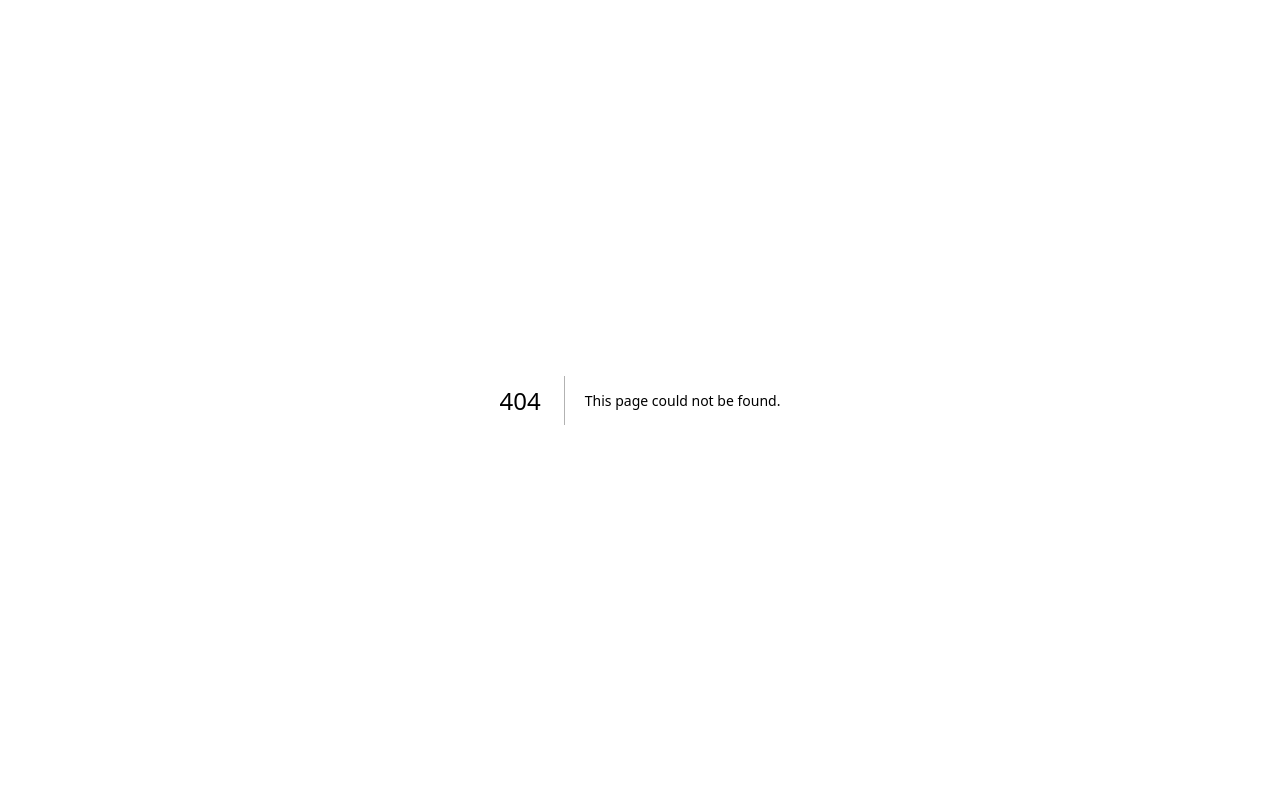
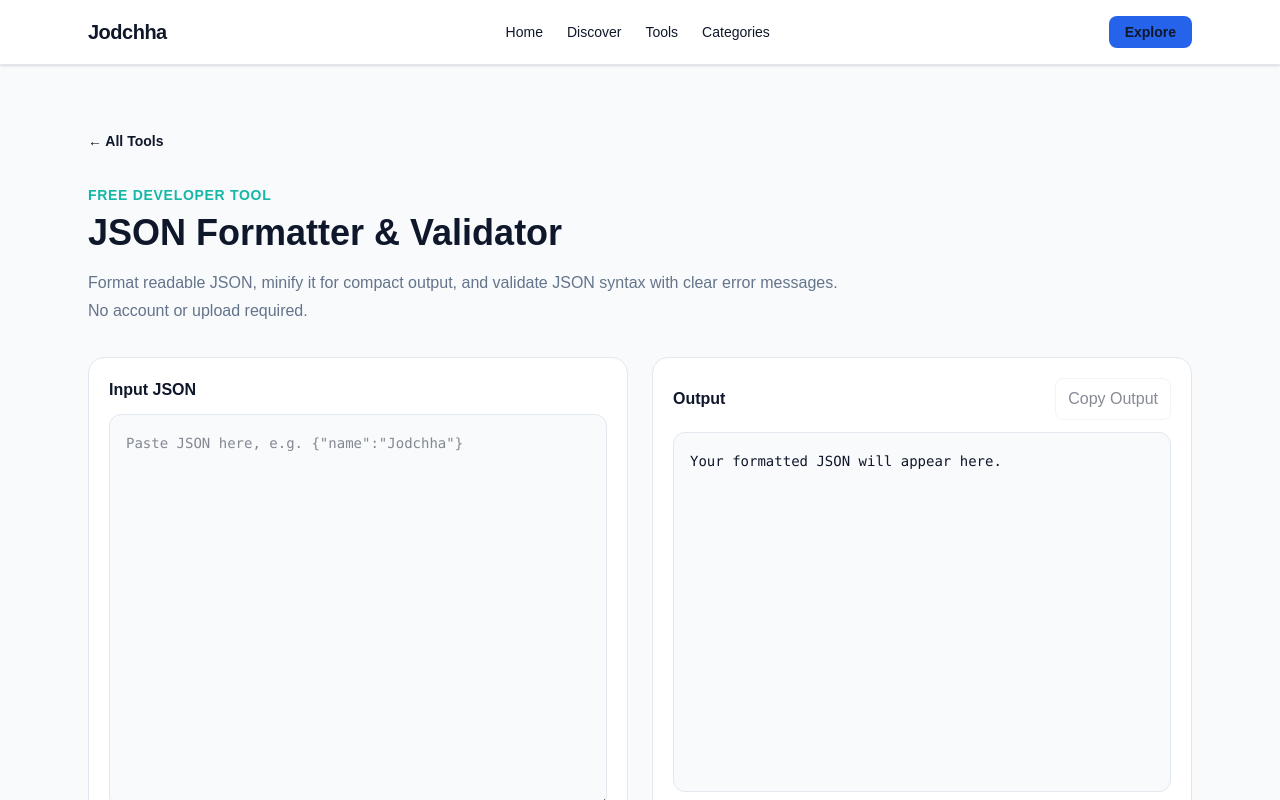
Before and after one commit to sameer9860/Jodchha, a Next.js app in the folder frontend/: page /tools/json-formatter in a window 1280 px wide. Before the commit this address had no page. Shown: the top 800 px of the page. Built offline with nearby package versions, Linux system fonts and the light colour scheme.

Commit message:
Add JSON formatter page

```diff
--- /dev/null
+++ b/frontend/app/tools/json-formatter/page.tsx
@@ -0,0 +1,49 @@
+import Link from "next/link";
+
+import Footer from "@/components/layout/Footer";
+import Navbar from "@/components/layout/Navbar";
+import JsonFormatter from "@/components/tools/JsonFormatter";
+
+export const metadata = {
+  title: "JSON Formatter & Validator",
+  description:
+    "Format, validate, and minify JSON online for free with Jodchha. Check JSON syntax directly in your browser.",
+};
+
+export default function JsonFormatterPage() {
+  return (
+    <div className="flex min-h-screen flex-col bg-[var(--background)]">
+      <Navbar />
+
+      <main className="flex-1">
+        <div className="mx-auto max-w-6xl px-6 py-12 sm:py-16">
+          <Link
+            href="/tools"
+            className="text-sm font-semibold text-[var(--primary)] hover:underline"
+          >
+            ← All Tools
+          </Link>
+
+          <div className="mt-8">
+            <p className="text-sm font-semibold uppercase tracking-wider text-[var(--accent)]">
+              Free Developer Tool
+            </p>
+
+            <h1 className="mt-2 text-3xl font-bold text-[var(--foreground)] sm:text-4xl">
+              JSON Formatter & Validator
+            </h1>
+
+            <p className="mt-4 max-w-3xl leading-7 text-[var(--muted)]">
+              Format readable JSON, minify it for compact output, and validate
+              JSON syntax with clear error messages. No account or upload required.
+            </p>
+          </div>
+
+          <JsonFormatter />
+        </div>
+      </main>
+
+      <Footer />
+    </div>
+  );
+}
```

PROBLEM: The sole response should be the count of lines in the material holding the string "with".

TASK SOLUTION: 3